TASK REQUIREMENTS: Look through the records below for lines containing the string "Обновить", and report how many there are, nothing else.

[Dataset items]
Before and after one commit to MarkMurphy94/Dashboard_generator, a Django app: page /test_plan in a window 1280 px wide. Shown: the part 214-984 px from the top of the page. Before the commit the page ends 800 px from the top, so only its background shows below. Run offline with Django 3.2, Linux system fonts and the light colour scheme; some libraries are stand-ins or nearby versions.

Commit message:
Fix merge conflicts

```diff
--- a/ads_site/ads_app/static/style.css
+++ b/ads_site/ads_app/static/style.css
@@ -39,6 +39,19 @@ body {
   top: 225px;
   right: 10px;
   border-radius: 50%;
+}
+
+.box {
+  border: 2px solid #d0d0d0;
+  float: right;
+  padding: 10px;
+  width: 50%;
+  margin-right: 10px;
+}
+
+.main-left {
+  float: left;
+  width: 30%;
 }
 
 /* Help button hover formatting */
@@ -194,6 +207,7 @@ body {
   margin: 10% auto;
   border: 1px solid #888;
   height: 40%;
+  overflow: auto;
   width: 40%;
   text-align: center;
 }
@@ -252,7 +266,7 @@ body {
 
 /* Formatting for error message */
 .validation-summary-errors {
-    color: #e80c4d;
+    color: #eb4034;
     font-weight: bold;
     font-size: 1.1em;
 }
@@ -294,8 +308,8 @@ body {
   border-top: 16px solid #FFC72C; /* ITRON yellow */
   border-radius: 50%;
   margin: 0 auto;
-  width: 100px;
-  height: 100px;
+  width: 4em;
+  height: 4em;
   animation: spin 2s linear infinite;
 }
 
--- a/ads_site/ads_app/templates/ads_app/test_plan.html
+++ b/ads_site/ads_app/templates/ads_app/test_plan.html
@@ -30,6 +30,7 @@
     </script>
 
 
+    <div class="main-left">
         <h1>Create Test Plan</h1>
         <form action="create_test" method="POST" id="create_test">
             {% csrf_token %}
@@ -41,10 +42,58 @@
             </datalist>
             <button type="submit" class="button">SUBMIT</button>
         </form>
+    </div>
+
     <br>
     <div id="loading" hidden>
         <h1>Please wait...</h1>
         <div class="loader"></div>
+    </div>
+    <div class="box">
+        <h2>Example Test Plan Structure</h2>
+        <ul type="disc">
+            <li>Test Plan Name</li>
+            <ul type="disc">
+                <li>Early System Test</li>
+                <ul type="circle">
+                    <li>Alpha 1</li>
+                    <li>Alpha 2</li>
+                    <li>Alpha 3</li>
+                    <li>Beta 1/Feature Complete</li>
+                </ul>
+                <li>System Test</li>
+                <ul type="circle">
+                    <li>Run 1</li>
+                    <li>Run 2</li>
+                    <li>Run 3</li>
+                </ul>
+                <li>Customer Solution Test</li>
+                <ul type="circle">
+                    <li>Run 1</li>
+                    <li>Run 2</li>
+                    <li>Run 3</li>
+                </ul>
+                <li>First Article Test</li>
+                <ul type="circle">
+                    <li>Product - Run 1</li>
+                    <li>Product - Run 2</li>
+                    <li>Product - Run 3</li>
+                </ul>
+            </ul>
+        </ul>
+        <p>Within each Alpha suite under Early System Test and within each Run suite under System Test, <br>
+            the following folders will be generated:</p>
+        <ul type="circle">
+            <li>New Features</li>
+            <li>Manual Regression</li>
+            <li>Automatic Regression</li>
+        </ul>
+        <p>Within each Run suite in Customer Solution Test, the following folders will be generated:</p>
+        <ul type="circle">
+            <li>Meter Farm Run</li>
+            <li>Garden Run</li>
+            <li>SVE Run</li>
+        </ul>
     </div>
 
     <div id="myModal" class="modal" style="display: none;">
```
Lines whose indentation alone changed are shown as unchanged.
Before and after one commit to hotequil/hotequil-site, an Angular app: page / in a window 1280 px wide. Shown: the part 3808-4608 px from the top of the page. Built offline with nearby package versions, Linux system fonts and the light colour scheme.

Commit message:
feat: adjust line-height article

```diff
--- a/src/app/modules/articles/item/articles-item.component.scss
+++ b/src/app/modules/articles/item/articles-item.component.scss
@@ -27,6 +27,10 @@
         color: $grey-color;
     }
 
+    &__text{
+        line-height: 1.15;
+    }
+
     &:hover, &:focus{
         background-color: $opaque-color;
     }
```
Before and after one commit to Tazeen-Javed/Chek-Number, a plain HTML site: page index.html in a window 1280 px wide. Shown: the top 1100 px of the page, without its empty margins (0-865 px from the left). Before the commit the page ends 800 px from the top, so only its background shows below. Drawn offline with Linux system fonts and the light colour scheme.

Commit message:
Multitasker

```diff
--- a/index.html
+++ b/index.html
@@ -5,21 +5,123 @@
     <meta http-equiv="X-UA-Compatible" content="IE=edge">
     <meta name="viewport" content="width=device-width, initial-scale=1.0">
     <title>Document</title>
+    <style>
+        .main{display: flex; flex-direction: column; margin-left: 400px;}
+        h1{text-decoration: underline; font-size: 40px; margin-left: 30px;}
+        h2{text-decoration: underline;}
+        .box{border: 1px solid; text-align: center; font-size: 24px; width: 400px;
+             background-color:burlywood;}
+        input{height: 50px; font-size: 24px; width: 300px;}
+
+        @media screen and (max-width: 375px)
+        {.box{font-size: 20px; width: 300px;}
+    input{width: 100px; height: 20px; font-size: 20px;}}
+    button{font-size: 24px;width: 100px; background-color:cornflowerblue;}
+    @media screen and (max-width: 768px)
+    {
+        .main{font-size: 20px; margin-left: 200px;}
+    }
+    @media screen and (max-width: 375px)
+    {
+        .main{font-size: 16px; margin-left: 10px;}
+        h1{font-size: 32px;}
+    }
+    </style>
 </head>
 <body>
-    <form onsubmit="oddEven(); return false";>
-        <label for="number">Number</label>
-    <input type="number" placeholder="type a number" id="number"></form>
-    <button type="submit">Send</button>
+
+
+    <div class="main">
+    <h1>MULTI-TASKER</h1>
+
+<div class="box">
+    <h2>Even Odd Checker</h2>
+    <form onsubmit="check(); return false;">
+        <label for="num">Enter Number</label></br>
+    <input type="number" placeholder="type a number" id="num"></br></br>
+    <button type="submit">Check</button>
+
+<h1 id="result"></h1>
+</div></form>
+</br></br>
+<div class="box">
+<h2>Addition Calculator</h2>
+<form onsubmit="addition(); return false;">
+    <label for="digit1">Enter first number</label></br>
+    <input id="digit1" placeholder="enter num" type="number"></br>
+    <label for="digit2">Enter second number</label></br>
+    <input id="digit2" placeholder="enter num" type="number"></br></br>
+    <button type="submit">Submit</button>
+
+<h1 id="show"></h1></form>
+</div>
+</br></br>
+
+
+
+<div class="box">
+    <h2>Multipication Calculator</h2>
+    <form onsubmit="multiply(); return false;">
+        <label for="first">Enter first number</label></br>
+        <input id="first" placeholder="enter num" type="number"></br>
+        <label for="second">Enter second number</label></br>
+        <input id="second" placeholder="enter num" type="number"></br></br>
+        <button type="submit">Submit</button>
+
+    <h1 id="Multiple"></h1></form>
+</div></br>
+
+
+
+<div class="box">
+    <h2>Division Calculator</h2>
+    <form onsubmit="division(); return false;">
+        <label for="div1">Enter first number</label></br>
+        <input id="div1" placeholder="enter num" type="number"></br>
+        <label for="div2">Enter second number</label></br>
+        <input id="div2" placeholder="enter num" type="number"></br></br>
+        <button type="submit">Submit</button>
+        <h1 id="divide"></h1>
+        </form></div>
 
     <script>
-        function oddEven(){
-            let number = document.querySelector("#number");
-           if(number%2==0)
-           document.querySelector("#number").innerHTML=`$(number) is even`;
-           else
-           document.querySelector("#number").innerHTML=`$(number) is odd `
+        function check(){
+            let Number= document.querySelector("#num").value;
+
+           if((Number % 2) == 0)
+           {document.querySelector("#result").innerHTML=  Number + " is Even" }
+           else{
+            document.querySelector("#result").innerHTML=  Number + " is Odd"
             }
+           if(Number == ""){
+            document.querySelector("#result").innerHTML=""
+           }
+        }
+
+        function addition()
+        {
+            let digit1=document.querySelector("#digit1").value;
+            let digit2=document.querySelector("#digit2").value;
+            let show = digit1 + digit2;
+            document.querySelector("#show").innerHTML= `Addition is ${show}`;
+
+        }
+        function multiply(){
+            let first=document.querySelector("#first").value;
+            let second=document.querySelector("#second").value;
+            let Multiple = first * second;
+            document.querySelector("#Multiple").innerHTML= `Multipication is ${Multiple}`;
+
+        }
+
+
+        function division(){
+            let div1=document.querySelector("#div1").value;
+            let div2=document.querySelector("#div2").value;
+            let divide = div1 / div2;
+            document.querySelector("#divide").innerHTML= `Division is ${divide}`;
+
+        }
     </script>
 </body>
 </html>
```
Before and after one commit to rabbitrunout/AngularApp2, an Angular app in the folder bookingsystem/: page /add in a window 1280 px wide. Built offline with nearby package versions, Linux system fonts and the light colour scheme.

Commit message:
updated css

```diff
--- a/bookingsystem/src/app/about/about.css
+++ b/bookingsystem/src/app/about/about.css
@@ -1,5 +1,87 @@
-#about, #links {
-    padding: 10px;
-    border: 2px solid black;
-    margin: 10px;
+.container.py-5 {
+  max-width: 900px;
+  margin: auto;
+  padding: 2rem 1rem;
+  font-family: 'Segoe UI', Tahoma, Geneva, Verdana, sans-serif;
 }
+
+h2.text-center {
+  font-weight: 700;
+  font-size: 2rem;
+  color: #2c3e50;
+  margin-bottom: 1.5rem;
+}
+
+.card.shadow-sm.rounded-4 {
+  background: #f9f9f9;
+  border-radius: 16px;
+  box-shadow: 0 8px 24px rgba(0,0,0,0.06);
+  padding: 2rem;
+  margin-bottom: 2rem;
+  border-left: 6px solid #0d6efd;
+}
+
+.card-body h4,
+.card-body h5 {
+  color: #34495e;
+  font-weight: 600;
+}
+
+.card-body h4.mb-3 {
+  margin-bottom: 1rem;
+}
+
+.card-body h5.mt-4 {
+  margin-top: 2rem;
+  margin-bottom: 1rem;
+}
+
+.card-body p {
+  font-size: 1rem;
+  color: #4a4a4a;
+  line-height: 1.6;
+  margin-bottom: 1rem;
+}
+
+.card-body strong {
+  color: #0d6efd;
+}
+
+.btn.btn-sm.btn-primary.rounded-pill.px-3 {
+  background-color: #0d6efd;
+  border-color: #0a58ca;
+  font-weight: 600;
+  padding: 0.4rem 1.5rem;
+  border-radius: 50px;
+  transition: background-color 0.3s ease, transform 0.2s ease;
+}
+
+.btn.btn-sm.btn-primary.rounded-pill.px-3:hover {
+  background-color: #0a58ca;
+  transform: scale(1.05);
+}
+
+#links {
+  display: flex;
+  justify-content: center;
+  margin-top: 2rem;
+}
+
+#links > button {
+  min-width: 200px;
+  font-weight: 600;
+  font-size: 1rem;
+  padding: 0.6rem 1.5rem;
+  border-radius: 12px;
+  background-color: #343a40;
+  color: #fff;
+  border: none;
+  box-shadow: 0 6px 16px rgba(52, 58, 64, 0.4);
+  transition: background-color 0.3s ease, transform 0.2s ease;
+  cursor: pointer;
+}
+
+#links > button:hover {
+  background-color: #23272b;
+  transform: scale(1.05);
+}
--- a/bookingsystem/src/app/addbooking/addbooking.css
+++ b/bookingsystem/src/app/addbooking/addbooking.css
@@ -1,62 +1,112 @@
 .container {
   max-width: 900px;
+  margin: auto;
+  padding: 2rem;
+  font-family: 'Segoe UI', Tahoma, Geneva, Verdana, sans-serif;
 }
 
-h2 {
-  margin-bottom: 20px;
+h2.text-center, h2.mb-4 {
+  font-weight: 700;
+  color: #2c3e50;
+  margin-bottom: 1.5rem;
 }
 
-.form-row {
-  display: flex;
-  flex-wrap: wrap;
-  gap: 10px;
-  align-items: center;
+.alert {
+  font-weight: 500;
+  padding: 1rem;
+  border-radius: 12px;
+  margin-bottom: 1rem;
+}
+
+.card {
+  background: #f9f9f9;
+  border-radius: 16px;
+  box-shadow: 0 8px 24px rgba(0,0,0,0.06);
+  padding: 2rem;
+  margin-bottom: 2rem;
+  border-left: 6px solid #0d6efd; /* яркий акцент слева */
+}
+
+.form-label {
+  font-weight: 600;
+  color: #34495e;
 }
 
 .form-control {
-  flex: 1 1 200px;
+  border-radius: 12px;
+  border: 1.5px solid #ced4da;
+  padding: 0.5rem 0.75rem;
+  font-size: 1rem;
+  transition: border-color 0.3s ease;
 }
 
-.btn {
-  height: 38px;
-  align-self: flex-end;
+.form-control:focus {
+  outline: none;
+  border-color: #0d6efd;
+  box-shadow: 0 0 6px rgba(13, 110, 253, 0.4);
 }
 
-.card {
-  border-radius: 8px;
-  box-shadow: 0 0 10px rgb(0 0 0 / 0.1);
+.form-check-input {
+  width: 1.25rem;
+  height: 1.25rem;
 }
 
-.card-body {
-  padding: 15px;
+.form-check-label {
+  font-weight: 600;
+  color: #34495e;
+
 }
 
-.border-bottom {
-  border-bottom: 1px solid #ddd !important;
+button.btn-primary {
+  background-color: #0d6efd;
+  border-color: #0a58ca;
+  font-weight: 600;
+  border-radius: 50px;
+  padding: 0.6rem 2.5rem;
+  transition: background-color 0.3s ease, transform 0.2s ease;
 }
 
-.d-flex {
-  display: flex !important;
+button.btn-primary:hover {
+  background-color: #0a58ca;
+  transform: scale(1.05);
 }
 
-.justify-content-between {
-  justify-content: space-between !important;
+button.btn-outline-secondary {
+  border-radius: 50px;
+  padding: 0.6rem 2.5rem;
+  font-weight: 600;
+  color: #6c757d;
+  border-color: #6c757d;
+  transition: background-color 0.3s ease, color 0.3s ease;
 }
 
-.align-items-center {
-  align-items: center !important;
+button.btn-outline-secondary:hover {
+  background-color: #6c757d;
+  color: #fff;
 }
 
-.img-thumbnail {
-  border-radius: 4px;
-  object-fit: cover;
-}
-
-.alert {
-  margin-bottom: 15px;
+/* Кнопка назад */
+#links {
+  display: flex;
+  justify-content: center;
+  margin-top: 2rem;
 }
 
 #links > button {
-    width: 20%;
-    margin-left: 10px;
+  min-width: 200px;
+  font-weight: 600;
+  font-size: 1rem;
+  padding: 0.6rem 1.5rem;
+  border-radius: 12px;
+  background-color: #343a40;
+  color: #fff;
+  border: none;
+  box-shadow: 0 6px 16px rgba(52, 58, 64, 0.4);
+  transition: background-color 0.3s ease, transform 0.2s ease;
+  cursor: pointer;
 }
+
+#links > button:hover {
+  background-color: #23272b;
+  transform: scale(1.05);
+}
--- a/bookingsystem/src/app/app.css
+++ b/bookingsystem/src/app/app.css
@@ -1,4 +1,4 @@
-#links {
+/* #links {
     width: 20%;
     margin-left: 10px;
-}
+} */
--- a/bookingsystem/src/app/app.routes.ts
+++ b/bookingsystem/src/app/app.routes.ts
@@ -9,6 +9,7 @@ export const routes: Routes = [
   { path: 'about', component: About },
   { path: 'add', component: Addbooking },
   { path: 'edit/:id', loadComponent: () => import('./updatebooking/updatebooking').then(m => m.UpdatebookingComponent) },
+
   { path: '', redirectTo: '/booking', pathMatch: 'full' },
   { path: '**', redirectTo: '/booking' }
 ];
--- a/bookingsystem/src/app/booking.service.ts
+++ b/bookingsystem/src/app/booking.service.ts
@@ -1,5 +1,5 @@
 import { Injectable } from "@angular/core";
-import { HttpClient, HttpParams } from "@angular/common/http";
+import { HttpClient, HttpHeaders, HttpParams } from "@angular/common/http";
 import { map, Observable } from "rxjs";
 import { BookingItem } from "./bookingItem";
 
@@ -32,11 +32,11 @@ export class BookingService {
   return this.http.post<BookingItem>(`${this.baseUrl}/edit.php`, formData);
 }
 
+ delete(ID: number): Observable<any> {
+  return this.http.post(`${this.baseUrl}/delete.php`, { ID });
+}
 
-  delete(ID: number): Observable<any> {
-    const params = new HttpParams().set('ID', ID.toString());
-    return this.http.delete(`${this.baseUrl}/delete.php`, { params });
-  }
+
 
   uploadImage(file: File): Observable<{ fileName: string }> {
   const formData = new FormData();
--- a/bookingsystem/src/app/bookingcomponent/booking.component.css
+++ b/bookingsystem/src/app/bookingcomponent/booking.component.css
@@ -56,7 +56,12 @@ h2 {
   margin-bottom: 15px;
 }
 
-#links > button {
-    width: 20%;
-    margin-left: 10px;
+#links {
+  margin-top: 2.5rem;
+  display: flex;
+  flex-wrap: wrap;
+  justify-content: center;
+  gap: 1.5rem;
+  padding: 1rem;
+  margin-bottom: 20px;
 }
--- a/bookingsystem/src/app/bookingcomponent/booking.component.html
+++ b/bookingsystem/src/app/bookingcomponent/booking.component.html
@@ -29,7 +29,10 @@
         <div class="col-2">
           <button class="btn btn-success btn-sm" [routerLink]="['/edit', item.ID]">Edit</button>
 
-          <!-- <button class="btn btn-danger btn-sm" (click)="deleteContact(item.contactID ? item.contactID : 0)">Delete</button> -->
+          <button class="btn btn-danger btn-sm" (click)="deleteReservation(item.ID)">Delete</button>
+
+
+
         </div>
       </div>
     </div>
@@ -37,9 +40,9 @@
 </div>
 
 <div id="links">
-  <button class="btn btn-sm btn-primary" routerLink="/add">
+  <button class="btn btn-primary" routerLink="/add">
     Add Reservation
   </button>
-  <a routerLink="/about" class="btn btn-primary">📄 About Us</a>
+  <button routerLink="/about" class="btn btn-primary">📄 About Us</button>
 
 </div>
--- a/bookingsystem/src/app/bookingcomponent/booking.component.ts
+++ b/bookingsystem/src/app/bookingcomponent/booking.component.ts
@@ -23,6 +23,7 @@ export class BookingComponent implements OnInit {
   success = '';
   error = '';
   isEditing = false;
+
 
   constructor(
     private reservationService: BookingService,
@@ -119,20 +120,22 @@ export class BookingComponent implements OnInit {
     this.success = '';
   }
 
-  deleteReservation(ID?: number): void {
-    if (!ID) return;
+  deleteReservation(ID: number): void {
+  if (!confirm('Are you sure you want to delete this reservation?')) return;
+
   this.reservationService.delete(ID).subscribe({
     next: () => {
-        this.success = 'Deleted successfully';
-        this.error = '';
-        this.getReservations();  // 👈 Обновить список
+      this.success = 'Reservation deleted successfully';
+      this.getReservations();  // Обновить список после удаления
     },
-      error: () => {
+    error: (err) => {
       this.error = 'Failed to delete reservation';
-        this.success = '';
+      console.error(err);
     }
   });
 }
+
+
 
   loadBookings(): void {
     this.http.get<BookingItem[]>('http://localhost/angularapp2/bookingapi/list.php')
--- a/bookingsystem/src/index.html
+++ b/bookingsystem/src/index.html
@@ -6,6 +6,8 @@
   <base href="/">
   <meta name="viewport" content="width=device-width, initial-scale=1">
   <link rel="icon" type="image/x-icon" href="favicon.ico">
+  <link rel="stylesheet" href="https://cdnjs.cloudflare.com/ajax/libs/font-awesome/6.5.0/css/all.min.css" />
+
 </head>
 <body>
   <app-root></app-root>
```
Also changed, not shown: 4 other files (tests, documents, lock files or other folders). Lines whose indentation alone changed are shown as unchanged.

REPLY: 2